The nature of your job, to save lives, inherently exposes you to situations that can be traumatizing. When trauma exposure is not processed adaptively, this can lead to PTSI, Post Traumatic Stress Injury. PTSI is a biological injury that develops after a person has experienced or witnessed a terrifying event. PTSI symptoms are often underreported as so many First Responders are taught to just 'suck it up'. But these are the facts:
Below is a checklist to increase awareness of possible PTSI symptoms:
1. Repeated, disturbing memories, thoughts, or images of a stressful experience?
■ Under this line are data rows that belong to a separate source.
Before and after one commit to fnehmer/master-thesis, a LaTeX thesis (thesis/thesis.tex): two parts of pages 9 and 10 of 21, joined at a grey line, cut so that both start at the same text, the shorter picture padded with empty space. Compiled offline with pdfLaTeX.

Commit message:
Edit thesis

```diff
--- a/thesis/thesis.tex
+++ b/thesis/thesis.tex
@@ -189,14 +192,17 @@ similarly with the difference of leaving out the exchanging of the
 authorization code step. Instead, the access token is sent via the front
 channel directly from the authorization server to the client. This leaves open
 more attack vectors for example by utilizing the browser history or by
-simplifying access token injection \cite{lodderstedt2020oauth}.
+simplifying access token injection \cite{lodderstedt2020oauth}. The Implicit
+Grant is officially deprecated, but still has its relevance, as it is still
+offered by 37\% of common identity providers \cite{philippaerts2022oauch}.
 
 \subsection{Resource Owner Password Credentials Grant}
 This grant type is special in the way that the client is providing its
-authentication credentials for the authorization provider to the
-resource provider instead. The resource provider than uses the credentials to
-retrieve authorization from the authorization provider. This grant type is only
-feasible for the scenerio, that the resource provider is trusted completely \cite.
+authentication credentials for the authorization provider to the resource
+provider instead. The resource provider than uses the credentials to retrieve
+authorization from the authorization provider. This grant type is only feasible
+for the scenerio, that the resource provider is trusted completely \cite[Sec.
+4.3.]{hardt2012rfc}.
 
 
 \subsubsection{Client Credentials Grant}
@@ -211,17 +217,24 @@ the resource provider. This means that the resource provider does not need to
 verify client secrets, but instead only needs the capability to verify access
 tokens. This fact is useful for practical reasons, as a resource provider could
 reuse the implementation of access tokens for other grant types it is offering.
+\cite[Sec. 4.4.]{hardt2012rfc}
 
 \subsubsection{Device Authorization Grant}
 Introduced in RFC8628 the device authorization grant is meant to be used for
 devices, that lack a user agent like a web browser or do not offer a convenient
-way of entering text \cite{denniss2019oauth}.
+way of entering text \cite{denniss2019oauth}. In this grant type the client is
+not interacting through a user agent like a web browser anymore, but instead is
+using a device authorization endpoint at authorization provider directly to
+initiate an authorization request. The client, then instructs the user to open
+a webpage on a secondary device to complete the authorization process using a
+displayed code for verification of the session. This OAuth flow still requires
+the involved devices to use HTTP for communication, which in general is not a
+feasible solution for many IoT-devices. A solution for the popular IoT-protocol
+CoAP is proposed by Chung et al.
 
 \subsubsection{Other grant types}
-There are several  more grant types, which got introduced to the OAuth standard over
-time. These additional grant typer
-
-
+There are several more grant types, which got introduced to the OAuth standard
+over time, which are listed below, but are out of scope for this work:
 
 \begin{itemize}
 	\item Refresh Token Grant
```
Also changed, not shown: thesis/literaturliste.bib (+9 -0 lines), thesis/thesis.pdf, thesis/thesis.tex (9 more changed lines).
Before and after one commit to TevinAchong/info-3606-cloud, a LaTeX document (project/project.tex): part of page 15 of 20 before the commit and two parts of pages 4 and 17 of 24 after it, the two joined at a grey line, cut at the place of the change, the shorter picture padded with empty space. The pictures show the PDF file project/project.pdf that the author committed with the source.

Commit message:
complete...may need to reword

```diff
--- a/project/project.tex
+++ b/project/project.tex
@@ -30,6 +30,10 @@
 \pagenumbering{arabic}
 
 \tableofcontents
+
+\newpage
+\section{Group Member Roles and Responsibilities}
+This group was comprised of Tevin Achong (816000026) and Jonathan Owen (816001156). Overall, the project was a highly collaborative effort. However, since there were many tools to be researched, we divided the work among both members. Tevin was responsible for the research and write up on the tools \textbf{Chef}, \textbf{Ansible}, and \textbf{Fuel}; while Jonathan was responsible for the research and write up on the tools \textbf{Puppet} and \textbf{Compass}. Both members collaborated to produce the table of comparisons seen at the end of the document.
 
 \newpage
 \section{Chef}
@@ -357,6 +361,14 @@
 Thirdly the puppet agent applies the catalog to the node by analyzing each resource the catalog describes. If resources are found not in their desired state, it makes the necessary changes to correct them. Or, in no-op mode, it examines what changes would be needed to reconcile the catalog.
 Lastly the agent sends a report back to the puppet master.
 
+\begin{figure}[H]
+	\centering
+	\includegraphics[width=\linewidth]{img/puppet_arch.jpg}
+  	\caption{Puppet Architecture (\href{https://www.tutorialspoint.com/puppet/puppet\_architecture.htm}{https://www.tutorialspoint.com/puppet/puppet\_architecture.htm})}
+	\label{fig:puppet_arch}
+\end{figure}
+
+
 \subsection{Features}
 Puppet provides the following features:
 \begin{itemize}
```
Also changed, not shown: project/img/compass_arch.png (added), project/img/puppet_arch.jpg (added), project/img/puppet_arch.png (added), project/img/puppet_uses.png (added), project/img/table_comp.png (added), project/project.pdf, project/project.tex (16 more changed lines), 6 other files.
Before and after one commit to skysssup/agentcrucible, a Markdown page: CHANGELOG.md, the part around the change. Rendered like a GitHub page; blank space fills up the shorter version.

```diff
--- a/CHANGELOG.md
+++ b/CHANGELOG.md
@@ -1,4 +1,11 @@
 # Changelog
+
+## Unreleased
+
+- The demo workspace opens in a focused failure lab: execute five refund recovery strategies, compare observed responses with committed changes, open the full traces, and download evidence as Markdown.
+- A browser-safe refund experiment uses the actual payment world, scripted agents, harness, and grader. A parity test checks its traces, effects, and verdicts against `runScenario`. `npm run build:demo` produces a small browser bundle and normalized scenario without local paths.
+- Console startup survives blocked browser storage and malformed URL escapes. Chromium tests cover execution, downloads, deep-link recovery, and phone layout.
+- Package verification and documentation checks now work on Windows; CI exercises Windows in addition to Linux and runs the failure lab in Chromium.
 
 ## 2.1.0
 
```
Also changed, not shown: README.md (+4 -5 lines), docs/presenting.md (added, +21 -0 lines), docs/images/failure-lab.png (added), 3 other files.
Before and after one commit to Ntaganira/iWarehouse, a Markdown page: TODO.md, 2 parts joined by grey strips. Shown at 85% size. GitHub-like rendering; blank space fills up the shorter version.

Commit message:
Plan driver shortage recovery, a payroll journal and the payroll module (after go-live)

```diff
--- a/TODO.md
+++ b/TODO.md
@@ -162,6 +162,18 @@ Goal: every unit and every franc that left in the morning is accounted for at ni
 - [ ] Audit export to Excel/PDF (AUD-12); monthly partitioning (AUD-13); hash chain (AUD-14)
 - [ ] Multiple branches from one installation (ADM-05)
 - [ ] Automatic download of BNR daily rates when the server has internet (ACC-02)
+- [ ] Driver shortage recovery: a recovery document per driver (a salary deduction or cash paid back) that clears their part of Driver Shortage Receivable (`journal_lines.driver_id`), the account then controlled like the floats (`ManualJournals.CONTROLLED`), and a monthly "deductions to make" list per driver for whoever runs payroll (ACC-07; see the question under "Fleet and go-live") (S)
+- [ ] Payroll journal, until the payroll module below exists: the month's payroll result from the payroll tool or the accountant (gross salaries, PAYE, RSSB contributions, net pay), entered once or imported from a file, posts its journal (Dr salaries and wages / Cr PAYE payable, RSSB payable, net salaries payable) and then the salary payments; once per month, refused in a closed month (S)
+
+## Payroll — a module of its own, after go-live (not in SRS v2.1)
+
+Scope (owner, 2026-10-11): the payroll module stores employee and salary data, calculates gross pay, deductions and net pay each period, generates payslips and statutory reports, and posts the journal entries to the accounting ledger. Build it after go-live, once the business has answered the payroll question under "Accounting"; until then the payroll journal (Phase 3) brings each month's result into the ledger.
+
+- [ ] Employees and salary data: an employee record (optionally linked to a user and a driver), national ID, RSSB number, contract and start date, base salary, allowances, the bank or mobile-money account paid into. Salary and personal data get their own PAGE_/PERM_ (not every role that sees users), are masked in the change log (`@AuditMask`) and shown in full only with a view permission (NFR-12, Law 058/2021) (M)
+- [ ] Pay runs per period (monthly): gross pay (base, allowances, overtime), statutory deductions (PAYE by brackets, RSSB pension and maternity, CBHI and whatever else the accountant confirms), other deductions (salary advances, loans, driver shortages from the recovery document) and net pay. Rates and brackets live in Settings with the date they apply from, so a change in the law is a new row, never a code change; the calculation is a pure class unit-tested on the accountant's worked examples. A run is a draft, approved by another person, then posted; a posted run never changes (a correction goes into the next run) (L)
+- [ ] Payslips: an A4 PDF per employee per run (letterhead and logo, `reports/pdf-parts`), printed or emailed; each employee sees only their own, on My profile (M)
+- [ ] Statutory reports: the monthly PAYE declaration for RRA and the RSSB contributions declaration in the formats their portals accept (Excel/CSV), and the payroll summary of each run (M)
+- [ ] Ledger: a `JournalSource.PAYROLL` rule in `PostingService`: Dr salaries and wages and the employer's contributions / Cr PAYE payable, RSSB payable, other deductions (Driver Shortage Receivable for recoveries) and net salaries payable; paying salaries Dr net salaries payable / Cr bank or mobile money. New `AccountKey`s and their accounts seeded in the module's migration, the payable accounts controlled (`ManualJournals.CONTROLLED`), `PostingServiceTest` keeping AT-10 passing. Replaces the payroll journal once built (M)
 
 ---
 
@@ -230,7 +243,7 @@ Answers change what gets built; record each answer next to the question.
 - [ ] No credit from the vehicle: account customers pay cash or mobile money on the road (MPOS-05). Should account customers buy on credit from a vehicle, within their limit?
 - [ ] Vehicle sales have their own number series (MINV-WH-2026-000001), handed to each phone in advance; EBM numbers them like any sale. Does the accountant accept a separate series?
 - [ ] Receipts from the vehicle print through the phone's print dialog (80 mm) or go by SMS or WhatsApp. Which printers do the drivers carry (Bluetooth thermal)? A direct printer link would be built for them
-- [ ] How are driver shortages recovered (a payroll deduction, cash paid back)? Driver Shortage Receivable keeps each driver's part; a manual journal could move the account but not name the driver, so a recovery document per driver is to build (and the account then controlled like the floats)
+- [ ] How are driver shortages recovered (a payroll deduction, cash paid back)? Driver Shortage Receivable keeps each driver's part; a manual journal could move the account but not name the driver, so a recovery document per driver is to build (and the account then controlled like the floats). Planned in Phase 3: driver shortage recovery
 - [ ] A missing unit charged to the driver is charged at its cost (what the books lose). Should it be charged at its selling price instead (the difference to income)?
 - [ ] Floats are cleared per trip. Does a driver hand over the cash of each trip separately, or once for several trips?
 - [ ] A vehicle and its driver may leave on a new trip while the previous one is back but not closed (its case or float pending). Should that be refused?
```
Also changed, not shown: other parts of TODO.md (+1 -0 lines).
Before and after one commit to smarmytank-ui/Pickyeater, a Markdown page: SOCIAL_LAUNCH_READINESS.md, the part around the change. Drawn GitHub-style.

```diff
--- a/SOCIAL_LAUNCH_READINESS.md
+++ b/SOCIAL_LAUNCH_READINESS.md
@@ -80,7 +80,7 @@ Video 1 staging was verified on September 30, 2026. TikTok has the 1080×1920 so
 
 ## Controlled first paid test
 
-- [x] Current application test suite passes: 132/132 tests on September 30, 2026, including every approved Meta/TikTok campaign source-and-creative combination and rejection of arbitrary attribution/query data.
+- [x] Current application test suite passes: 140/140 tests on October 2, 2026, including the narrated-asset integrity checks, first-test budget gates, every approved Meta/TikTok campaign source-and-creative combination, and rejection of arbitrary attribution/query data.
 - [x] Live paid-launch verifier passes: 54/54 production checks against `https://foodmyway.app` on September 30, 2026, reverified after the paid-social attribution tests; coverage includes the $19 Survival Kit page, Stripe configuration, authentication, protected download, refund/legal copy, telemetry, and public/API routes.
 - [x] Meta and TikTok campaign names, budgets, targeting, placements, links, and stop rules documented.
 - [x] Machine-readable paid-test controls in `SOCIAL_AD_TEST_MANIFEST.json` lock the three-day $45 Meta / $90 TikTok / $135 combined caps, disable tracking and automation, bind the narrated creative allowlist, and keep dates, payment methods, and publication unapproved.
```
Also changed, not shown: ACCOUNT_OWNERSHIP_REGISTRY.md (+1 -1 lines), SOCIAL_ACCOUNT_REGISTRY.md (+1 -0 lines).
2. Repeated, disturbing dreams of a stressful experience?
3. Suddenly acting or feeling as if a stressful experience were happening again (as if you were reliving it)?
4. Feeling very upset when something reminded you of a stressful experience?
5. Having physical reactions (e.g., heart pounding, trouble breathing, or sweating) when something reminded you of a stressful experience?
6. Avoiding thinking about or talking about a stressful experience or avoid having feelings related to it?
7. Avoiding activities or talking about a stressful experience or avoiding having feelings related to it?
8. Trouble remembering important parts of a stressful experience?
9. Loss of interest in things that you used to enjoy?
10. Feeling distant or cut off from other people?
11. Feeling emotionally numb or being unable to have loving feelings for those close to you?
12. Feeling as if your future will somehow be cut short?
13. Trouble falling or staying asleep?
14. Feeling irritable or having angry outbursts?
15. Having difficulty concentrating?
16. Being “super alert” or on guard (hyper-vigilance)?
17. Feeling jumpy or easily startled?
18. Has anyone indicated that you've changed since the stressful experience?
19. Are you feeling disconnected or like things are unreal?
20. Other symptoms that have not been included here?
If you are experiencing any of these symptoms or know someone who is, please reach out to our team of trauma trained therapists for help. PTSI can be treated.